      Collewaert, Veroniek; Anseel, Frederik; Crommelinck, Michiel; De Beuckelaere, A.; Vermeire, Jacob (Journal of Management Studies, 2016)
      This study examines how and why entrepreneurial passion for founding changes over time. In particular, we propose that in the founding phase of a venture's lifecycle entrepreneurs' founding identity centrality will remain stable over time. We also propose, however, that in our sample and time period studied, entrepreneurs' intense positive feelings for founding will decrease over time. On the basis of theories of positive illusion, self-regulation and role theory, we further hypothesize that venture idea change, change in role ambiguity and entrepreneurs' feedback-seeking behaviour are factors that help explain the rate of change in entrepreneurs' intense positive feelings for founding. Using a three-wave longitudinal research design, we find that among a sample of 112 entrepreneurs' identity centrality does not change over time, whereas intense positive feelings for founding decrease over time. Moreover, the more entrepreneurs change their venture ideas, the weaker their decrease in intense positive feelings. Further, we show that entrepreneurs who frequently seek feedback suffer less from reduced positive feelings in response to higher increases in role ambiguity as compared to entrepreneurs who seek less feedback.

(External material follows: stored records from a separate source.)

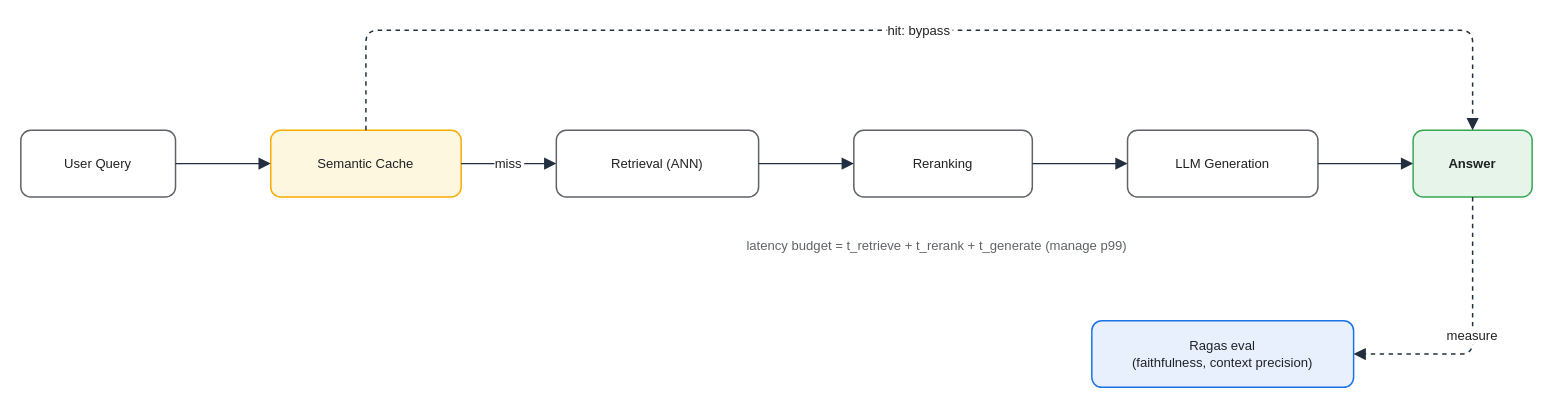
Earlier version of the draw.io diagram assets/img/ai/rag-06-latency-eval.drawio (KKamJi98/kkamji98.github.io). Source tidied: cells renumbered, new cells numbered last; positions are measured from the earlier drawing's top-left corner, leaving out a move shared by most shapes. Both pictures are drawn from the tidied source at 119%, with x=0, y=0 at pixel (20, 30).
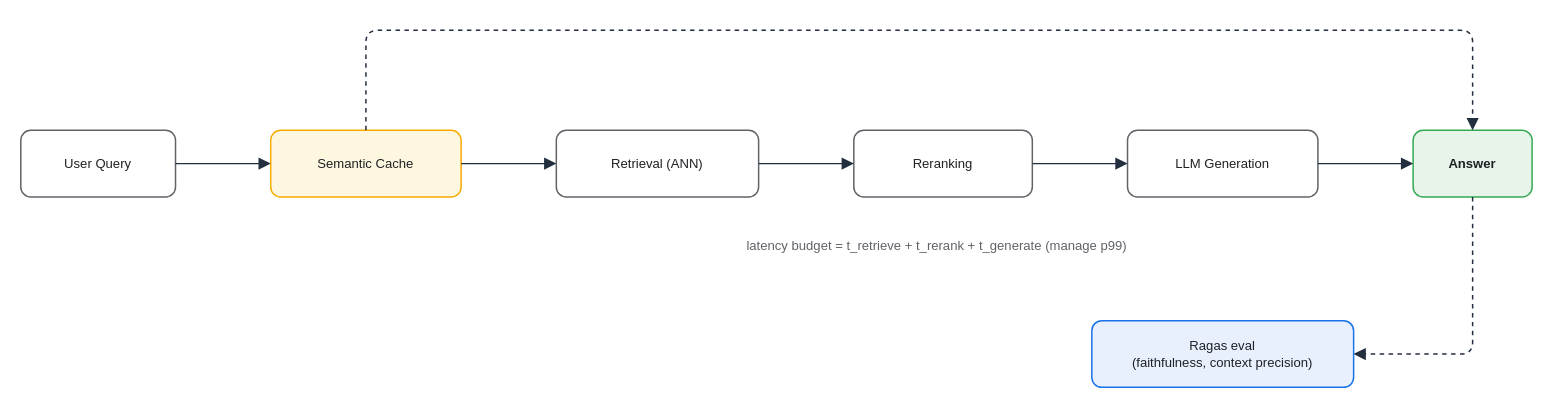
After the change.

Diff of the diagram source:
```diff
@@
 <mxGraphModel background="#FFFFFF">
   <root>
     <mxCell id="0" />
     <mxCell id="1" parent="0" />
     <mxCell id="2" value="User Query" style="rounded=1;whiteSpace=wrap;html=0;fillColor=#FFFFFF;strokeColor=#5F6368;shadow=0;fontSize=11;fontColor=#202124;strokeWidth=1.25;" parent="1" vertex="1">
       <mxGeometry y="84" width="130" height="56" as="geometry" />
     </mxCell>
     <mxCell id="3" value="Semantic Cache" style="rounded=1;whiteSpace=wrap;html=0;fillColor=#FEF7E0;strokeColor=#F9AB00;shadow=0;fontSize=11;fontColor=#202124;strokeWidth=1.25;" parent="1" vertex="1">
       <mxGeometry x="210" y="84" width="160" height="56" as="geometry" />
     </mxCell>
     <mxCell id="4" value="Retrieval (ANN)" style="rounded=1;whiteSpace=wrap;html=0;fillColor=#FFFFFF;strokeColor=#5F6368;shadow=0;fontSize=11;fontColor=#202124;strokeWidth=1.25;" parent="1" vertex="1">
       <mxGeometry x="450" y="84" width="170" height="56" as="geometry" />
     </mxCell>
     <mxCell id="5" value="Reranking" style="rounded=1;whiteSpace=wrap;html=0;fillColor=#FFFFFF;strokeColor=#5F6368;shadow=0;fontSize=11;fontColor=#202124;strokeWidth=1.25;" parent="1" vertex="1">
       <mxGeometry x="700" y="84" width="150" height="56" as="geometry" />
     </mxCell>
     <mxCell id="6" value="LLM Generation" style="rounded=1;whiteSpace=wrap;html=0;fillColor=#FFFFFF;strokeColor=#5F6368;shadow=0;fontSize=11;fontColor=#202124;strokeWidth=1.25;" parent="1" vertex="1">
       <mxGeometry x="930" y="84" width="160" height="56" as="geometry" />
     </mxCell>
     <mxCell id="7" value="Answer" style="rounded=1;whiteSpace=wrap;html=0;fillColor=#E6F4EA;strokeColor=#34A853;shadow=0;fontSize=11;fontColor=#202124;fontStyle=1;strokeWidth=1.25;" parent="1" vertex="1">
       <mxGeometry x="1170" y="84" width="100" height="56" as="geometry" />
     </mxCell>
     <mxCell id="8" value="Ragas eval&#10;(faithfulness, context precision)" style="rounded=1;whiteSpace=wrap;html=0;fillColor=#E8F0FE;strokeColor=#1A73E8;shadow=0;fontSize=11;fontColor=#202124;strokeWidth=1.25;" parent="1" vertex="1">
       <mxGeometry x="900" y="244" width="220" height="56" as="geometry" />
     </mxCell>
     <mxCell id="9" value="latency budget = t_retrieve + t_rerank + t_generate  (manage p99)" style="text;html=0;align=center;fontSize=11;fontColor=#5F6368;" parent="1" vertex="1">
       <mxGeometry x="450" y="168" width="640" height="24" as="geometry" />
     </mxCell>
     <mxCell id="10" style="edgeStyle=orthogonalEdgeStyle;rounded=1;html=0;endArrow=block;strokeColor=#232F3E;strokeWidth=1.25;fontColor=#202124;endSize=7;" parent="1" edge="1" source="2" target="3">
       <mxGeometry relative="1" as="geometry" />
     </mxCell>
-    <mxCell id="11" value="miss" style="edgeStyle=orthogonalEdgeStyle;rounded=1;html=0;endArrow=block;strokeColor=#232F3E;strokeWidth=1.25;fontColor=#202124;fontSize=11;labelBackgroundColor=#FFFFFF;endSize=7;" parent="1" edge="1" source="3" target="4">
+    <mxCell id="11" style="edgeStyle=orthogonalEdgeStyle;rounded=1;html=0;endArrow=block;strokeColor=#232F3E;strokeWidth=1.25;fontColor=#202124;fontSize=11;labelBackgroundColor=none;endSize=7;" parent="1" edge="1" source="3" target="4">
       <mxGeometry relative="1" as="geometry" />
     </mxCell>
     <mxCell id="12" style="edgeStyle=orthogonalEdgeStyle;rounded=1;html=0;endArrow=block;strokeColor=#232F3E;strokeWidth=1.25;fontColor=#202124;endSize=7;" parent="1" edge="1" source="4" target="5">
       <mxGeometry relative="1" as="geometry" />
     </mxCell>
     <mxCell id="13" style="edgeStyle=orthogonalEdgeStyle;rounded=1;html=0;endArrow=block;strokeColor=#232F3E;strokeWidth=1.25;fontColor=#202124;endSize=7;" parent="1" edge="1" source="5" target="6">
       <mxGeometry relative="1" as="geometry" />
     </mxCell>
     <mxCell id="14" style="edgeStyle=orthogonalEdgeStyle;rounded=1;html=0;endArrow=block;strokeColor=#232F3E;strokeWidth=1.25;fontColor=#202124;endSize=7;" parent="1" edge="1" source="6" target="7">
       <mxGeometry relative="1" as="geometry" />
     </mxCell>
-    <mxCell id="15" value="hit: bypass" style="edgeStyle=orthogonalEdgeStyle;rounded=1;html=0;endArrow=block;dashed=1;strokeColor=#232F3E;strokeWidth=1.25;fontColor=#202124;fontSize=11;labelBackgroundColor=#FFFFFF;exitX=0.5;exitY=0;exitDx=0;exitDy=0;entryX=0.5;entryY=0;entryDx=0;entryDy=0;endSize=7;" parent="1" edge="1" source="3" target="7">
+    <mxCell id="15" style="edgeStyle=orthogonalEdgeStyle;rounded=1;html=0;endArrow=block;dashed=1;strokeColor=#232F3E;strokeWidth=1.25;fontColor=#202124;fontSize=11;labelBackgroundColor=none;exitX=0.5;exitY=0;exitDx=0;exitDy=0;entryX=0.5;entryY=0;entryDx=0;entryDy=0;endSize=7;" parent="1" edge="1" source="3" target="7">
       <mxGeometry relative="1" as="geometry">
         <Array as="points">
           <mxPoint x="290" />
           <mxPoint x="1220" />
         </Array>
       </mxGeometry>
     </mxCell>
-    <mxCell id="16" value="measure" style="edgeStyle=orthogonalEdgeStyle;rounded=1;html=0;endArrow=block;dashed=1;strokeColor=#232F3E;strokeWidth=1.25;fontColor=#202124;fontSize=11;labelBackgroundColor=#FFFFFF;exitX=0.5;exitY=1;exitDx=0;exitDy=0;entryX=1;entryY=0.5;entryDx=0;entryDy=0;endSize=7;" parent="1" edge="1" source="7" target="8">
+    <mxCell id="16" style="edgeStyle=orthogonalEdgeStyle;rounded=1;html=0;endArrow=block;dashed=1;strokeColor=#232F3E;strokeWidth=1.25;fontColor=#202124;fontSize=11;labelBackgroundColor=none;exitX=0.5;exitY=1;exitDx=0;exitDy=0;entryX=1;entryY=0.5;entryDx=0;entryDy=0;endSize=7;" parent="1" edge="1" source="7" target="8">
       <mxGeometry relative="1" as="geometry">
         <Array as="points">
           <mxPoint x="1220" y="272" />
         </Array>
       </mxGeometry>
     </mxCell>
   </root>
 </mxGraphModel>
```
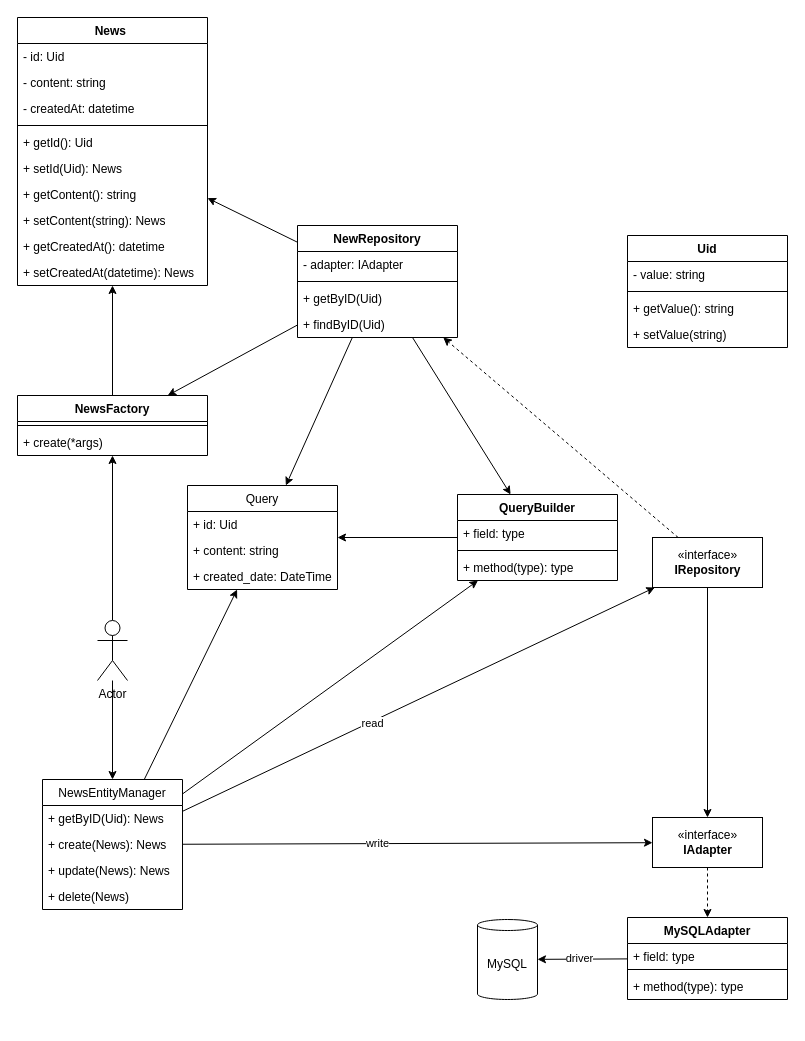
Above: diag.drawio in Nimajjj/orm (draw.io), before the change. Source tidied: cells renumbered, new cells numbered last; positions are measured from the earlier drawing's top-left corner, leaving out a move shared by most shapes. Both pictures are drawn from the tidied source at 100%, with x=0, y=0 at pixel (17, 17).
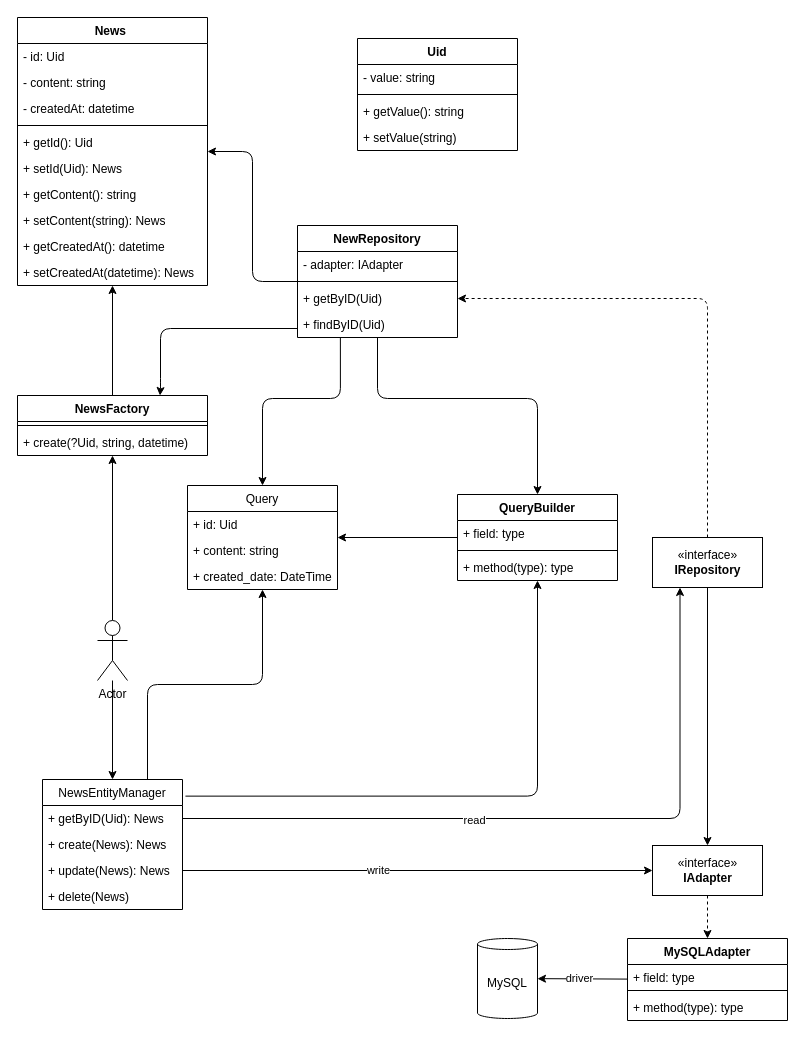
After the change.

The change refers to these unchanged cells:
```xml
<mxCell id="7" value="NewsEntityManager" style="swimlane;fontStyle=0;horizontal=1;startSize=26;fillColor=none;" parent="1" vertex="1">
  <mxGeometry x="25" y="762" width="140" height="130" as="geometry" />
</mxCell>
<mxCell id="8" value="+ getByID(Uid): News" style="text;strokeColor=none;fillColor=none;align=left;verticalAlign=top;spacingLeft=4;spacingRight=4;overflow=hidden;points=[[0,0.5],[1,0.5]];portConstraint=eastwest;" parent="7" vertex="1">
  <mxGeometry y="26" width="140" height="26" as="geometry" />
</mxCell>
<mxCell id="10" value="+ update(News): News" style="text;strokeColor=none;fillColor=none;align=left;verticalAlign=top;spacingLeft=4;spacingRight=4;overflow=hidden;points=[[0,0.5],[1,0.5]];portConstraint=eastwest;" parent="7" vertex="1">
  <mxGeometry y="78" width="140" height="26" as="geometry" />
</mxCell>
<mxCell id="28" value="Query" style="swimlane;fontStyle=0;horizontal=1;startSize=26;fillColor=none;" parent="1" vertex="1">
  <mxGeometry x="170" y="468" width="150" height="104" as="geometry" />
</mxCell>
<mxCell id="33" value="QueryBuilder" style="swimlane;fontStyle=1;align=center;verticalAlign=top;horizontal=1;startSize=26;" parent="1" vertex="1">
  <mxGeometry x="440" y="477" width="160" height="86" as="geometry" />
</mxCell>
<mxCell id="43" value="NewRepository" style="swimlane;fontStyle=1;align=center;verticalAlign=top;horizontal=1;startSize=26;" parent="1" vertex="1">
  <mxGeometry x="280" y="208" width="160" height="112" as="geometry" />
</mxCell>
<mxCell id="46" value="+ getByID(Uid)" style="text;strokeColor=none;fillColor=none;align=left;verticalAlign=top;spacingLeft=4;spacingRight=4;overflow=hidden;points=[[0,0.5],[1,0.5]];portConstraint=eastwest;" parent="43" vertex="1">
  <mxGeometry y="60" width="160" height="26" as="geometry" />
</mxCell>
<mxCell id="47" value="+ findByID(Uid)" style="text;strokeColor=none;fillColor=none;align=left;verticalAlign=top;spacingLeft=4;spacingRight=4;overflow=hidden;points=[[0,0.5],[1,0.5]];portConstraint=eastwest;" parent="43" vertex="1">
  <mxGeometry y="86" width="160" height="26" as="geometry" />
</mxCell>
<mxCell id="48" value="News " style="swimlane;fontStyle=1;align=center;verticalAlign=top;horizontal=1;startSize=26;" parent="1" vertex="1">
  <mxGeometry width="190" height="268" as="geometry" />
</mxCell>
<mxCell id="61" value="«interface»&lt;br&gt;&lt;b&gt;IRepository&lt;/b&gt;" style="html=1;" parent="1" vertex="1">
  <mxGeometry x="635" y="520" width="110" height="50" as="geometry" />
</mxCell>
<mxCell id="62" value="NewsFactory" style="swimlane;fontStyle=1;align=center;verticalAlign=top;horizontal=1;startSize=26;" parent="1" vertex="1">
  <mxGeometry y="378" width="190" height="60" as="geometry" />
</mxCell>
```

What changed in the source:
```diff
@@
-    <mxCell id="3" style="edgeStyle=none;html=1;" parent="1" edge="1" source="7" target="15">
+    <mxCell id="3" style="edgeStyle=none;html=1;exitX=1;exitY=0.5;exitDx=0;exitDy=0;" parent="1" edge="1" source="10" target="15">
       <mxGeometry relative="1" as="geometry" />
     </mxCell>
@@
-    <mxCell id="5" style="edgeStyle=none;html=1;" parent="1" edge="1" source="7" target="61">
+    <mxCell id="5" style="edgeStyle=orthogonalEdgeStyle;html=1;exitX=1;exitY=0.5;exitDx=0;exitDy=0;entryX=0.25;entryY=1;entryDx=0;entryDy=0;" parent="1" edge="1" source="8" target="61">
       <mxGeometry relative="1" as="geometry" />
     </mxCell>
@@
     <mxCell id="15" value="«interface»&lt;br&gt;&lt;b&gt;IAdapter&lt;/b&gt;" style="html=1;" parent="1" vertex="1">
-      <mxGeometry x="635" y="800" width="110" height="50" as="geometry" />
+      <mxGeometry x="635" y="828" width="110" height="50" as="geometry" />
     </mxCell>
     <mxCell id="16" value="Uid" style="swimlane;fontStyle=1;align=center;verticalAlign=top;horizontal=1;startSize=26;" parent="1" vertex="1">
-      <mxGeometry x="610" y="218" width="160" height="112" as="geometry" />
+      <mxGeometry x="340" y="21" width="160" height="112" as="geometry" />
     </mxCell>
@@
     <mxCell id="21" value="MySQL" style="shape=cylinder3;whiteSpace=wrap;html=1;boundedLbl=1;backgroundOutline=1;size=5.5103302001953125;" parent="1" vertex="1">
-      <mxGeometry x="460" y="902" width="60" height="80" as="geometry" />
+      <mxGeometry x="460" y="921" width="60" height="80" as="geometry" />
     </mxCell>
-    <mxCell id="22" style="edgeStyle=none;html=1;" parent="1" edge="1" source="7" target="33">
+    <mxCell id="22" style="edgeStyle=orthogonalEdgeStyle;html=1;exitX=1.021;exitY=0.128;exitDx=0;exitDy=0;exitPerimeter=0;" parent="1" edge="1" source="7" target="33">
       <mxGeometry relative="1" as="geometry" />
     </mxCell>
-    <mxCell id="23" style="edgeStyle=none;html=1;" parent="1" edge="1" source="7" target="28">
+    <mxCell id="23" style="edgeStyle=orthogonalEdgeStyle;html=1;exitX=0.75;exitY=0;exitDx=0;exitDy=0;" parent="1" edge="1" source="7" target="28">
       <mxGeometry relative="1" as="geometry" />
     </mxCell>
     <mxCell id="24" value="MySQLAdapter" style="swimlane;fontStyle=1;align=center;verticalAlign=top;horizontal=1;startSize=26;" parent="1" vertex="1">
-      <mxGeometry x="610" y="900" width="160" height="82" as="geometry" />
+      <mxGeometry x="610" y="921" width="160" height="82" as="geometry" />
     </mxCell>
@@
-    <mxCell id="40" style="edgeStyle=none;html=1;" parent="1" edge="1" source="43" target="62">
-      <mxGeometry relative="1" as="geometry" />
+    <mxCell id="40" style="edgeStyle=orthogonalEdgeStyle;html=1;entryX=0.75;entryY=0;entryDx=0;entryDy=0;" parent="1" edge="1" source="43" target="62">
+      <mxGeometry relative="1" as="geometry">
+        <Array as="points">
+          <mxPoint x="143" y="311" />
+          <mxPoint x="143" y="371" />
+          <mxPoint x="143" y="371" />
+        </Array>
+      </mxGeometry>
     </mxCell>
-    <mxCell id="41" style="edgeStyle=none;html=1;" parent="1" edge="1" source="43" target="33">
-      <mxGeometry relative="1" as="geometry" />
+    <mxCell id="41" style="edgeStyle=orthogonalEdgeStyle;html=1;" parent="1" edge="1" source="43" target="33">
+      <mxGeometry relative="1" as="geometry">
+        <Array as="points">
+          <mxPoint x="360" y="381" />
+          <mxPoint x="520" y="381" />
+        </Array>
+      </mxGeometry>
     </mxCell>
-    <mxCell id="42" style="edgeStyle=none;html=1;" parent="1" edge="1" source="43" target="28">
-      <mxGeometry relative="1" as="geometry" />
+    <mxCell id="42" style="edgeStyle=orthogonalEdgeStyle;html=1;exitX=0.268;exitY=0.988;exitDx=0;exitDy=0;exitPerimeter=0;" parent="1" edge="1" source="47" target="28">
+      <mxGeometry relative="1" as="geometry">
+        <Array as="points">
+          <mxPoint x="323" y="381" />
+          <mxPoint x="245" y="381" />
+        </Array>
+      </mxGeometry>
     </mxCell>
@@
-    <mxCell id="59" style="edgeStyle=none;html=1;" parent="1" edge="1" source="43" target="48">
+    <mxCell id="59" style="edgeStyle=orthogonalEdgeStyle;html=1;" parent="1" edge="1" source="43" target="48">
       <mxGeometry relative="1" as="geometry" />
     </mxCell>
-    <mxCell id="60" style="edgeStyle=none;html=1;dashed=1;" parent="1" edge="1" source="61" target="43">
-      <mxGeometry relative="1" as="geometry" />
+    <mxCell id="60" style="edgeStyle=orthogonalEdgeStyle;html=1;dashed=1;entryX=1;entryY=0.5;entryDx=0;entryDy=0;" parent="1" edge="1" source="61" target="46">
+      <mxGeometry relative="1" as="geometry">
+        <Array as="points">
+          <mxPoint x="690" y="281" />
+        </Array>
+      </mxGeometry>
     </mxCell>
@@
-    <mxCell id="64" value="+ create(*args)" style="text;strokeColor=none;fillColor=none;align=left;verticalAlign=top;spacingLeft=4;spacingRight=4;overflow=hidden;" parent="62" vertex="1">
+    <mxCell id="64" value="+ create(?Uid, string, datetime)" style="text;strokeColor=none;fillColor=none;align=left;verticalAlign=top;spacingLeft=4;spacingRight=4;overflow=hidden;" parent="62" vertex="1">
       <mxGeometry y="34" width="190" height="26" as="geometry" />
     </mxCell>
```
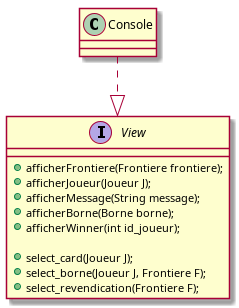
This is src/diagrams/view.png from Pagatok/pg220, a PlantUML export, as it was before one commit.
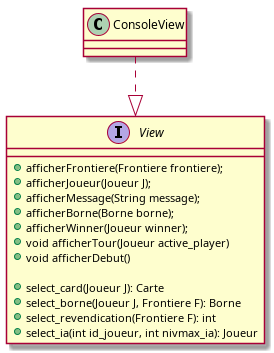
Later version of the same file.

What changed in the source:
```diff
@@ -5,17 +5,20 @@
     + afficherJoueur(Joueur J);
     + afficherMessage(String message);
     + afficherBorne(Borne borne);
-    + afficherWinner(int id_joueur);
+    + afficherWinner(Joueur winner);
+    + void afficherTour(Joueur active_player)
+    + void afficherDebut()
 
-    + select_card(Joueur J);
-    + select_borne(Joueur J, Frontiere F);
-    + select_revendication(Frontiere F);
+    + select_card(Joueur J): Carte
+    + select_borne(Joueur J, Frontiere F): Borne
+    + select_revendication(Frontiere F): int
+    + select_ia(int id_joueur, int nivmax_ia): Joueur
 }
 
-class Console{
+class ConsoleView{
 
 }
 
-Console ..|> View
+ConsoleView ..|> View
 
 @enduml
```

    • Why seeking feedback from diverse sources may not be sufficient for stimulating creativity: The role of performance dynamism and creative time pressure

      Sijbom, R.B.L.; Anseel, Frederik; Crommelinck, Michiel; De Beuckelaer, Alain; De Stobbeleir, Katleen (Journal of Organizational Behavior, 2018)
      We explore how the impact of seeking feedback from different sources (i.e., feedback source variety) on employee creativity is shaped by perceptions of the work environment. Specifically, we argue that two contextual factors, namely, performance dynamism (Study 1) and creative time pressure (Study 2), moderate the relationship between feedback source variety and creativity such that under conditions of high performance dynamism and low creative time pressure, individuals benefit from diverse feedback information. In Study 1 (N = 1,031), the results showed that under conditions of high performance dynamism, the relationship between feedback source variety and self-reported creativity was nonlinear, with employee creativity exponentially increasing as a function of feedback source variety. Similarly, in Study 2 (N = 181), we found that under conditions of low creative time pressure, the relationship between feedback source variety and employee creativity was nonlinear, with supervisor-rated creative performance exponentially increasing at higher levels of feedback source variety. Such results highlight that the relationship between feedback source variety and creative performance is affected by the perceptions of the work environment in which feedback is sought.